* Your objective *
The entries should be given again so that each one matches the original exactly.

* Data to process *
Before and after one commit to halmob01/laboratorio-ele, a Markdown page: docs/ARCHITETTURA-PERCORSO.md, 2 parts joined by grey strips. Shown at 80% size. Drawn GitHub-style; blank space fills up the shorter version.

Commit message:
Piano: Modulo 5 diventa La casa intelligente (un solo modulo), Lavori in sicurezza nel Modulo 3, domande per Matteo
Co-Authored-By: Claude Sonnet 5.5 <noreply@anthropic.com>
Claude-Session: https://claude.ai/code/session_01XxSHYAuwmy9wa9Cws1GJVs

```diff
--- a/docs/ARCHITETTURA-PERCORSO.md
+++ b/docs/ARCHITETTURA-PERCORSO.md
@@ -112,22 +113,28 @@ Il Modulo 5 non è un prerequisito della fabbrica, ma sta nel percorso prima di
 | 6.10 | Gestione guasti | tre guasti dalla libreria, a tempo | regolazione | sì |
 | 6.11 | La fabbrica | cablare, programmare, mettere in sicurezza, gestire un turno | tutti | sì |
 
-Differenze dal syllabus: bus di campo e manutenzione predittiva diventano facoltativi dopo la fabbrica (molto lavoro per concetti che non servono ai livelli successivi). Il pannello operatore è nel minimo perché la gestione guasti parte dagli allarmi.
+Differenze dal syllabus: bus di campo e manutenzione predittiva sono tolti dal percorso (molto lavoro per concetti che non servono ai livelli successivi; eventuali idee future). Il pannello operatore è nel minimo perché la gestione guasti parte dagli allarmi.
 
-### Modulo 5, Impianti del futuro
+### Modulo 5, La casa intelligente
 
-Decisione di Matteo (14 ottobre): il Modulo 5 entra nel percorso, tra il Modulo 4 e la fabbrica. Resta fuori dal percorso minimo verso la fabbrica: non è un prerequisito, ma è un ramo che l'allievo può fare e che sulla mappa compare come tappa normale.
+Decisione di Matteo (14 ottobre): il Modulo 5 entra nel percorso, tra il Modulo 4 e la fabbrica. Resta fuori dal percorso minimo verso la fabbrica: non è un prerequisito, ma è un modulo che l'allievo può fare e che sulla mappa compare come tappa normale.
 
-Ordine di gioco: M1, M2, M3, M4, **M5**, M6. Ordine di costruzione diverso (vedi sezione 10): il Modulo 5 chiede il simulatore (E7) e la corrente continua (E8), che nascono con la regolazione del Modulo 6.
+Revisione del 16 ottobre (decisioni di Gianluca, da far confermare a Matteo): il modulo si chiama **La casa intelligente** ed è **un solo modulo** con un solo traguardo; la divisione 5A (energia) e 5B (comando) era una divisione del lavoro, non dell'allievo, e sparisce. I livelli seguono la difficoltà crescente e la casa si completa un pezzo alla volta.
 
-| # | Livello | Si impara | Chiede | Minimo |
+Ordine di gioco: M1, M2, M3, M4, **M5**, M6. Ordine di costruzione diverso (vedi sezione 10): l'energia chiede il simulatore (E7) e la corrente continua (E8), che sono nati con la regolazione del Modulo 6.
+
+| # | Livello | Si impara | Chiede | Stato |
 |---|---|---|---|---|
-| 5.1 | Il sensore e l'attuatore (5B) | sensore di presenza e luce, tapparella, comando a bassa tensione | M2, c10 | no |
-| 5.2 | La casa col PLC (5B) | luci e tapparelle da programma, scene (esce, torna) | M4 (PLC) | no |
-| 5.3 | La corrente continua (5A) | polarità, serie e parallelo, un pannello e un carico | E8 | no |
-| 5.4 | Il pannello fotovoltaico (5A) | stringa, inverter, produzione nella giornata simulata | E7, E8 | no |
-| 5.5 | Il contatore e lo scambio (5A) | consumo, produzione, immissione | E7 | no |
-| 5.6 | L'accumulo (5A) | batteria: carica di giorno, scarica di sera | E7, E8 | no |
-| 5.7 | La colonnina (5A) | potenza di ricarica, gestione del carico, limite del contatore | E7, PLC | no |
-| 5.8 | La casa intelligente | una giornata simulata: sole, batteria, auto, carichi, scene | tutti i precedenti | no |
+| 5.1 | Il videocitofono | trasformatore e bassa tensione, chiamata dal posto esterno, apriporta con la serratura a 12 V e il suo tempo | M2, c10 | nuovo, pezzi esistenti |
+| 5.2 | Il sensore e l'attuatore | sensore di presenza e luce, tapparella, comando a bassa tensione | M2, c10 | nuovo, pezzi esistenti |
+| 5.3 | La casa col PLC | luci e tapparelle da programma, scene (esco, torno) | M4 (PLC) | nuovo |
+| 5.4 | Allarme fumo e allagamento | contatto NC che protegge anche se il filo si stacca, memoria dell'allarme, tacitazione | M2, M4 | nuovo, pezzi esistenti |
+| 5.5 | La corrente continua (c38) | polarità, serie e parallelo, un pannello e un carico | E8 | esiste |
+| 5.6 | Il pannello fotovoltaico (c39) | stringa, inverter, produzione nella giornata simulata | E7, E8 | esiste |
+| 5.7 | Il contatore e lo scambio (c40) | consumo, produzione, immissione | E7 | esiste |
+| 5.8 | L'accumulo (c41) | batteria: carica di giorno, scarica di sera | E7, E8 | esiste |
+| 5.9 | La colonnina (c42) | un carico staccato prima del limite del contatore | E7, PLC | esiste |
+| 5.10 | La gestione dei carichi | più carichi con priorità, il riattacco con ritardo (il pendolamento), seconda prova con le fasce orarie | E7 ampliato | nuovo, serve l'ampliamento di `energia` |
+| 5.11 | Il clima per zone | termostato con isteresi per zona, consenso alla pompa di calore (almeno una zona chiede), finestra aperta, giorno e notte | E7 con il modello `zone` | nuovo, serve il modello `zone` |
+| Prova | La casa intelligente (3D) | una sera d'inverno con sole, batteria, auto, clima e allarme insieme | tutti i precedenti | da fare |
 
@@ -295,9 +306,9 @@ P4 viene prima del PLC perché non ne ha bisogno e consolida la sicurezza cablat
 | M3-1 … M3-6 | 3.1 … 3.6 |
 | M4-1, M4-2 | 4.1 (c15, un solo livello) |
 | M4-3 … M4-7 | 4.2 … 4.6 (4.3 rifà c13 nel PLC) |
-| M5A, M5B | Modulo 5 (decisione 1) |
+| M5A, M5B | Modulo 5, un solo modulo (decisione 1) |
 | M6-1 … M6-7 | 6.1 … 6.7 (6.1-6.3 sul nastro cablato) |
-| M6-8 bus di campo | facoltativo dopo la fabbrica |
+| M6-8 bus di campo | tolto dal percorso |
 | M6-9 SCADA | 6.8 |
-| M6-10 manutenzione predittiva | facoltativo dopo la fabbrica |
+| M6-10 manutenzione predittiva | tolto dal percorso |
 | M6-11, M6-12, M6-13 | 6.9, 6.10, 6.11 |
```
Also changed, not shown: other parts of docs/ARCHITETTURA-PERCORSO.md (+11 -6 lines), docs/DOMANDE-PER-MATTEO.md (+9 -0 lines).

* Solution for this problem *
Before and after one commit to halmob01/laboratorio-ele, a Markdown page: docs/ARCHITETTURA-PERCORSO.md, 2 parts joined by grey strips. Shown at 80% size. Drawn GitHub-style; blank space fills up the shorter version.

Commit message:
Piano: Modulo 5 diventa La casa intelligente (un solo modulo), Lavori in sicurezza nel Modulo 3, domande per Matteo
Co-Authored-By: Claude Sonnet 5.5 <noreply@anthropic.com>
Claude-Session: https://claude.ai/code/session_01XxSHYAuwmy9wa9Cws1GJVs

```diff
--- a/docs/ARCHITETTURA-PERCORSO.md
+++ b/docs/ARCHITETTURA-PERCORSO.md
@@ -112,22 +113,28 @@ Il Modulo 5 non è un prerequisito della fabbrica, ma sta nel percorso prima di
 | 6.10 | Gestione guasti | tre guasti dalla libreria, a tempo | regolazione | sì |
 | 6.11 | La fabbrica | cablare, programmare, mettere in sicurezza, gestire un turno | tutti | sì |
 
-Differenze dal syllabus: bus di campo e manutenzione predittiva diventano facoltativi dopo la fabbrica (molto lavoro per concetti che non servono ai livelli successivi). Il pannello operatore è nel minimo perché la gestione guasti parte dagli allarmi.
+Differenze dal syllabus: bus di campo e manutenzione predittiva sono tolti dal percorso (molto lavoro per concetti che non servono ai livelli successivi; eventuali idee future). Il pannello operatore è nel minimo perché la gestione guasti parte dagli allarmi.
 
-### Modulo 5, Impianti del futuro
+### Modulo 5, La casa intelligente
 
-Decisione di Matteo (14 ottobre): il Modulo 5 entra nel percorso, tra il Modulo 4 e la fabbrica. Resta fuori dal percorso minimo verso la fabbrica: non è un prerequisito, ma è un ramo che l'allievo può fare e che sulla mappa compare come tappa normale.
+Decisione di Matteo (14 ottobre): il Modulo 5 entra nel percorso, tra il Modulo 4 e la fabbrica. Resta fuori dal percorso minimo verso la fabbrica: non è un prerequisito, ma è un modulo che l'allievo può fare e che sulla mappa compare come tappa normale.
 
-Ordine di gioco: M1, M2, M3, M4, **M5**, M6. Ordine di costruzione diverso (vedi sezione 10): il Modulo 5 chiede il simulatore (E7) e la corrente continua (E8), che nascono con la regolazione del Modulo 6.
+Revisione del 16 ottobre (decisioni di Gianluca, da far confermare a Matteo): il modulo si chiama **La casa intelligente** ed è **un solo modulo** con un solo traguardo; la divisione 5A (energia) e 5B (comando) era una divisione del lavoro, non dell'allievo, e sparisce. I livelli seguono la difficoltà crescente e la casa si completa un pezzo alla volta.
 
-| # | Livello | Si impara | Chiede | Minimo |
+Ordine di gioco: M1, M2, M3, M4, **M5**, M6. Ordine di costruzione diverso (vedi sezione 10): l'energia chiede il simulatore (E7) e la corrente continua (E8), che sono nati con la regolazione del Modulo 6.
+
+| # | Livello | Si impara | Chiede | Stato |
 |---|---|---|---|---|
-| 5.1 | Il sensore e l'attuatore (5B) | sensore di presenza e luce, tapparella, comando a bassa tensione | M2, c10 | no |
-| 5.2 | La casa col PLC (5B) | luci e tapparelle da programma, scene (esce, torna) | M4 (PLC) | no |
-| 5.3 | La corrente continua (5A) | polarità, serie e parallelo, un pannello e un carico | E8 | no |
-| 5.4 | Il pannello fotovoltaico (5A) | stringa, inverter, produzione nella giornata simulata | E7, E8 | no |
-| 5.5 | Il contatore e lo scambio (5A) | consumo, produzione, immissione | E7 | no |
-| 5.6 | L'accumulo (5A) | batteria: carica di giorno, scarica di sera | E7, E8 | no |
-| 5.7 | La colonnina (5A) | potenza di ricarica, gestione del carico, limite del contatore | E7, PLC | no |
-| 5.8 | La casa intelligente | una giornata simulata: sole, batteria, auto, carichi, scene | tutti i precedenti | no |
+| 5.1 | Il videocitofono | trasformatore e bassa tensione, chiamata dal posto esterno, apriporta con la serratura a 12 V e il suo tempo | M2, c10 | nuovo, pezzi esistenti |
+| 5.2 | Il sensore e l'attuatore | sensore di presenza e luce, tapparella, comando a bassa tensione | M2, c10 | nuovo, pezzi esistenti |
+| 5.3 | La casa col PLC | luci e tapparelle da programma, scene (esco, torno) | M4 (PLC) | nuovo |
+| 5.4 | Allarme fumo e allagamento | contatto NC che protegge anche se il filo si stacca, memoria dell'allarme, tacitazione | M2, M4 | nuovo, pezzi esistenti |
+| 5.5 | La corrente continua (c38) | polarità, serie e parallelo, un pannello e un carico | E8 | esiste |
+| 5.6 | Il pannello fotovoltaico (c39) | stringa, inverter, produzione nella giornata simulata | E7, E8 | esiste |
+| 5.7 | Il contatore e lo scambio (c40) | consumo, produzione, immissione | E7 | esiste |
+| 5.8 | L'accumulo (c41) | batteria: carica di giorno, scarica di sera | E7, E8 | esiste |
+| 5.9 | La colonnina (c42) | un carico staccato prima del limite del contatore | E7, PLC | esiste |
+| 5.10 | La gestione dei carichi | più carichi con priorità, il riattacco con ritardo (il pendolamento), seconda prova con le fasce orarie | E7 ampliato | nuovo, serve l'ampliamento di `energia` |
+| 5.11 | Il clima per zone | termostato con isteresi per zona, consenso alla pompa di calore (almeno una zona chiede), finestra aperta, giorno e notte | E7 con il modello `zone` | nuovo, serve il modello `zone` |
+| Prova | La casa intelligente (3D) | una sera d'inverno con sole, batteria, auto, clima e allarme insieme | tutti i precedenti | da fare |
 
@@ -295,9 +306,9 @@ P4 viene prima del PLC perché non ne ha bisogno e consolida la sicurezza cablat
 | M3-1 … M3-6 | 3.1 … 3.6 |
 | M4-1, M4-2 | 4.1 (c15, un solo livello) |
 | M4-3 … M4-7 | 4.2 … 4.6 (4.3 rifà c13 nel PLC) |
-| M5A, M5B | Modulo 5 (decisione 1) |
+| M5A, M5B | Modulo 5, un solo modulo (decisione 1) |
 | M6-1 … M6-7 | 6.1 … 6.7 (6.1-6.3 sul nastro cablato) |
-| M6-8 bus di campo | facoltativo dopo la fabbrica |
+| M6-8 bus di campo | tolto dal percorso |
 | M6-9 SCADA | 6.8 |
-| M6-10 manutenzione predittiva | facoltativo dopo la fabbrica |
+| M6-10 manutenzione predittiva | tolto dal percorso |
 | M6-11, M6-12, M6-13 | 6.9, 6.10, 6.11 |
```
Also changed, not shown: other parts of docs/ARCHITETTURA-PERCORSO.md (+11 -6 lines), docs/DOMANDE-PER-MATTEO.md (+9 -0 lines).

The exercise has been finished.